One might expect me to say that “I should be able to host a taco party and hand out sombreros to all my privileged white guests without any guilt or shaming.” And I do feel that way as a rule. But that’s not my issue. Not today.
To foreshadow, I always felt uneasy at best listening to white rock and rollers playing music of the Mississippi Delta, a region very close to where I was born and grew up. There was no such thing as political incorrectness in those days, but I thought it was phony for rockers, especially rich English ones with hot chicks tossing their underwear on the stage, to play the blues. Something was inappropriate about it but I didn’t have the experience or vocabulary to know what it was.
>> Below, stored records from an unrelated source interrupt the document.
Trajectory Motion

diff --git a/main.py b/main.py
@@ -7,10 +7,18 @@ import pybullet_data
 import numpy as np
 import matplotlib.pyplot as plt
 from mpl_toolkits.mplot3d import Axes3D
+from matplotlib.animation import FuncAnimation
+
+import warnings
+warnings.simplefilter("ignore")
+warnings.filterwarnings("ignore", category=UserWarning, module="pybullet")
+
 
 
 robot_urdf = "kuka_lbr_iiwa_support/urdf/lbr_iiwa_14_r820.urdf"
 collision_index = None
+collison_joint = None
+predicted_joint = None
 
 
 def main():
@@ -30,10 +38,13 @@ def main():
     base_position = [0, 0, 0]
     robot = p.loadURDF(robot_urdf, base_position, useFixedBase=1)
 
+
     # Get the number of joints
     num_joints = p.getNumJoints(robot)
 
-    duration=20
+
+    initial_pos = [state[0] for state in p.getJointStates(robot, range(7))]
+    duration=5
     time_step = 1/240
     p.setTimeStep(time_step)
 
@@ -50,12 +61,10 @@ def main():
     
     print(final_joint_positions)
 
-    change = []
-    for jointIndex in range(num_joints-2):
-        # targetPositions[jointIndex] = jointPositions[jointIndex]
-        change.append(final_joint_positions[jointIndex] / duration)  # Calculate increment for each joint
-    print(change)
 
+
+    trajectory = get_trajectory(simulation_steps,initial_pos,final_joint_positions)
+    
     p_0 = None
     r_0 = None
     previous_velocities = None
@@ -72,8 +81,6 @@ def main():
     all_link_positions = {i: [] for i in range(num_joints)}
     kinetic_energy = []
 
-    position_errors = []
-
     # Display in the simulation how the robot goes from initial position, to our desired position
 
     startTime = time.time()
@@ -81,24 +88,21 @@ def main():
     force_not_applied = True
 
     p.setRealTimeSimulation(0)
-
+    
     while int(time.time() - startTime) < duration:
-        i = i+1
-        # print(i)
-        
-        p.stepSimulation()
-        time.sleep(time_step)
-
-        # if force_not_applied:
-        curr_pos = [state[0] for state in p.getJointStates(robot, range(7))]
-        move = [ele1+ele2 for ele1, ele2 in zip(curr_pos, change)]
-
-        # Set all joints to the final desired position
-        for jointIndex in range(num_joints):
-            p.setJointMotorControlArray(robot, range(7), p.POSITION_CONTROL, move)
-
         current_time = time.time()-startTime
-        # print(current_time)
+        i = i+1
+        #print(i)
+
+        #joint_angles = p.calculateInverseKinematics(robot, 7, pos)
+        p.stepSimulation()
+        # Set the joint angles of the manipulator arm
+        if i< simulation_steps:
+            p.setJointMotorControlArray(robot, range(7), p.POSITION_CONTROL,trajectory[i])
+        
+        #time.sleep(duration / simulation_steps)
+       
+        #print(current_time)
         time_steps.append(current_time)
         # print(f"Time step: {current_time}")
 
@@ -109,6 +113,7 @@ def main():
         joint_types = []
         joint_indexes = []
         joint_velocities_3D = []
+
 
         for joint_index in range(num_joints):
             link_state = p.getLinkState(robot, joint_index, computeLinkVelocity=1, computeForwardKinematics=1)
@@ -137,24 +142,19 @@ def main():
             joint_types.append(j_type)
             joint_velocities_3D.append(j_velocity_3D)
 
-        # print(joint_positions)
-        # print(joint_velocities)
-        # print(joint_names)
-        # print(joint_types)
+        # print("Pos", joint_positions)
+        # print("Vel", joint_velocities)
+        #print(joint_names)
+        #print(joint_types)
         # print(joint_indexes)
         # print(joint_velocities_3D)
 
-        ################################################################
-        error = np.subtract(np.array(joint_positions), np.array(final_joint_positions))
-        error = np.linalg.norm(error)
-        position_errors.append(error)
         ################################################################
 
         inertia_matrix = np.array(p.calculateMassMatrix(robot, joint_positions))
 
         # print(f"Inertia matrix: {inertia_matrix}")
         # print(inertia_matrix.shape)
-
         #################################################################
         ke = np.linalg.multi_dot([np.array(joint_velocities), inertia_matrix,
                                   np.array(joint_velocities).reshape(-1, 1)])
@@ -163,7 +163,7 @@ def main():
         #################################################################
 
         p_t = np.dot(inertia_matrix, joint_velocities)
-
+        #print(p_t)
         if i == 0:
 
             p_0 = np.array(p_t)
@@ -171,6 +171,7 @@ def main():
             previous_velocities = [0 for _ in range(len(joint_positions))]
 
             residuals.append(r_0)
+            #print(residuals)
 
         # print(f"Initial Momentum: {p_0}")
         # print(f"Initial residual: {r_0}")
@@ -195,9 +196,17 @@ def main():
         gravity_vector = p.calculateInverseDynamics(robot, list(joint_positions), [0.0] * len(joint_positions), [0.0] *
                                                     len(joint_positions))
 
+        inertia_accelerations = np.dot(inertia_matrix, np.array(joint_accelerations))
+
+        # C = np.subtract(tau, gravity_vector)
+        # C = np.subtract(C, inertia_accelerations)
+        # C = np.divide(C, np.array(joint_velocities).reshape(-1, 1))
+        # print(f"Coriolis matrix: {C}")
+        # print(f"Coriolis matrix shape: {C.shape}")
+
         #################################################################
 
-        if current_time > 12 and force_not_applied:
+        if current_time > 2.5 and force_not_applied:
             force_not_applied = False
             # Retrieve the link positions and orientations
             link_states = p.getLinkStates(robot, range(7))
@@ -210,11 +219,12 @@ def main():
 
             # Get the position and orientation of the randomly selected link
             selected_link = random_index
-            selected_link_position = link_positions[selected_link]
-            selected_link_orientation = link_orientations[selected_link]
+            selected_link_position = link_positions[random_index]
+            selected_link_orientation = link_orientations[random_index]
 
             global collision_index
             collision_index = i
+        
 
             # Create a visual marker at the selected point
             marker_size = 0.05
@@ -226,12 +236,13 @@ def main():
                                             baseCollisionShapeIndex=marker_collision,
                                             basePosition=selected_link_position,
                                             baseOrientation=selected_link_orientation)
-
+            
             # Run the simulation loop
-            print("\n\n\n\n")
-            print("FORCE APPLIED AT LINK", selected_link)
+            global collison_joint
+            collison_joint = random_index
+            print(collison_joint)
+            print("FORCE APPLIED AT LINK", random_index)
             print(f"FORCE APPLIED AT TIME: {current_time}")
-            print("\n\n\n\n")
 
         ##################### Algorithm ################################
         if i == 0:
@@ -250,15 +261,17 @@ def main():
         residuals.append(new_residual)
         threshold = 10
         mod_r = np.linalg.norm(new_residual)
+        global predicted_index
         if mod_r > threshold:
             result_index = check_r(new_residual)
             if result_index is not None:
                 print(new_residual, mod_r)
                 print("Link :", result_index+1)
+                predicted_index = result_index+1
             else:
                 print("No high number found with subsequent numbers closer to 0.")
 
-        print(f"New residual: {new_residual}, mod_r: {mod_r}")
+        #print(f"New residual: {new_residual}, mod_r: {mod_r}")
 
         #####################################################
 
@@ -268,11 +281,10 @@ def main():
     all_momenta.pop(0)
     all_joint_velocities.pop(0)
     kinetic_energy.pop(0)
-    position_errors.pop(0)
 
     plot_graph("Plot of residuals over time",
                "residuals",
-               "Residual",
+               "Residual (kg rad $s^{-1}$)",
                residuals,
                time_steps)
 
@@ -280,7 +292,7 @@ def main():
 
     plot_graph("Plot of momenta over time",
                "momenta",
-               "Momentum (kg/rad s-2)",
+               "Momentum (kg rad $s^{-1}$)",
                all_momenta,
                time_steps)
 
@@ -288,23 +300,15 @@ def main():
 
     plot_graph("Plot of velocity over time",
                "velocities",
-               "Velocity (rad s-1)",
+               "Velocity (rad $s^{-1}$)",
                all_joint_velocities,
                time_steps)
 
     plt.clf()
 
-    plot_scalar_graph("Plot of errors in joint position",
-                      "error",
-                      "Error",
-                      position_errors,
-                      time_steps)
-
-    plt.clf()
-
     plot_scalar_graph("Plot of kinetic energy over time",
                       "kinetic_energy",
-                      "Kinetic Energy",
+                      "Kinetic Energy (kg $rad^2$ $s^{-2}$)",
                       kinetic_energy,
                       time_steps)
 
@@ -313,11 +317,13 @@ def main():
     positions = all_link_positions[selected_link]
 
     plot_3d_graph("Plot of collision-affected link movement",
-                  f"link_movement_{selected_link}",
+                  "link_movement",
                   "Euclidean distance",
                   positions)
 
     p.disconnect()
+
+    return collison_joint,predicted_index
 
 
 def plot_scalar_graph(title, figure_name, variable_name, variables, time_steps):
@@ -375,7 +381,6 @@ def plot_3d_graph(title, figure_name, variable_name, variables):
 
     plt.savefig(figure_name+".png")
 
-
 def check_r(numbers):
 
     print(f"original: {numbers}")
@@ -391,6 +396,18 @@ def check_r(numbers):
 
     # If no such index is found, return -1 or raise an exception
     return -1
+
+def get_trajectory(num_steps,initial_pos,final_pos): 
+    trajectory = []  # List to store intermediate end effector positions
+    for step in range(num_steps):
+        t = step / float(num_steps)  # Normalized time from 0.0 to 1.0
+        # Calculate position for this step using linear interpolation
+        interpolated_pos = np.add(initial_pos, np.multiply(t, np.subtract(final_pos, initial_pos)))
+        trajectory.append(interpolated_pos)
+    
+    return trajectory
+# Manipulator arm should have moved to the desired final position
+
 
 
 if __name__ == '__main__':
I do now: There is something sacred, or at least extraordinarily special, about southern black musicians channeling southern black misery, and something profane about rich white guys covering it. Not that I’d protest it if I were on one of today’s politically correct university campuses. And yes, Stevie Ray and Johnny Winter get a pass from me on this. Just because. But atheists shouldn’t sing How Great Thou Art, or Tantum Ergo. It’s just wrong, even if they really like the melodies.
Something similar bugs me as I venture lately into the exotic repertoire of gypsy jazz. I sense that Django Reinhardt sounded the way he did in part because of who he was: a real Belgian gypsy who was at his peak in German occupied France. (He once politely resisted, and then fled from an invitation from a well meaning German officer to travel to Berlin and perform. He might have been diverted elsewhere after th performance.) But anyway, I don’t think anyone but a real gypsy can know what it is to be one, or play like one. They still play music all day and all night in those in France and the Netherlands, and the kids are steeped in it from birth.
So my question is, is there any point in trying to learn Django’s licks and phrasing? Many of his licks are just too fast, and so I can’t learn them anyway. But when I do play songs of the gypsy repertoire that are within my reach, my phrasing has an unmistakable whiff of Pat Boone about it. The reason is, let’s face it, I’m no gypsy; I’m a white guy from an upper middle class southern suburb. Popular music of the 50’s is in my marrow. I’ve got to be me! So I’ve decided that when I go to gypsy jazz jams, that I willl just go one and release my inner Pat Boone. Who knows? Any real gypsy in attendance might actually dig it. “Hey man, show me those crazy white chords to ‘Something Stupid’. “